▸ Prompt
Nothing in the records may change when you print them out again.

** Entries shown follows **

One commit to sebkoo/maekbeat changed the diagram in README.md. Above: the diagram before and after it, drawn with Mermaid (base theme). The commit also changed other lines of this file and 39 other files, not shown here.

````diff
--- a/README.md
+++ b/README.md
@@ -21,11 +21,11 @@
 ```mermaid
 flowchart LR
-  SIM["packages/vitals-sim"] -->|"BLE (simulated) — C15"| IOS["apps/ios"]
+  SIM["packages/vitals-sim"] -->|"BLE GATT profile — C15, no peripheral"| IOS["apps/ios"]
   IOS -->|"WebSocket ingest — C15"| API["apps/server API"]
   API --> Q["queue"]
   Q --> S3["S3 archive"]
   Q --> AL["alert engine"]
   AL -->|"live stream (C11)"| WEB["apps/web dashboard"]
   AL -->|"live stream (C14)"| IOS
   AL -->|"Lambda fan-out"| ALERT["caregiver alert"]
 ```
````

** End of Entries shown **

▸ Exercise solution
One commit to sebkoo/maekbeat changed the diagram in README.md. Above: the diagram before and after it, drawn with Mermaid (base theme). The commit also changed other lines of this file and 39 other files, not shown here.

````diff
--- a/README.md
+++ b/README.md
@@ -21,11 +21,11 @@
 ```mermaid
 flowchart LR
-  SIM["packages/vitals-sim"] -->|"BLE (simulated) — C15"| IOS["apps/ios"]
+  SIM["packages/vitals-sim"] -->|"BLE GATT profile — C15, no peripheral"| IOS["apps/ios"]
   IOS -->|"WebSocket ingest — C15"| API["apps/server API"]
   API --> Q["queue"]
   Q --> S3["S3 archive"]
   Q --> AL["alert engine"]
   AL -->|"live stream (C11)"| WEB["apps/web dashboard"]
   AL -->|"live stream (C14)"| IOS
   AL -->|"Lambda fan-out"| ALERT["caregiver alert"]
 ```
````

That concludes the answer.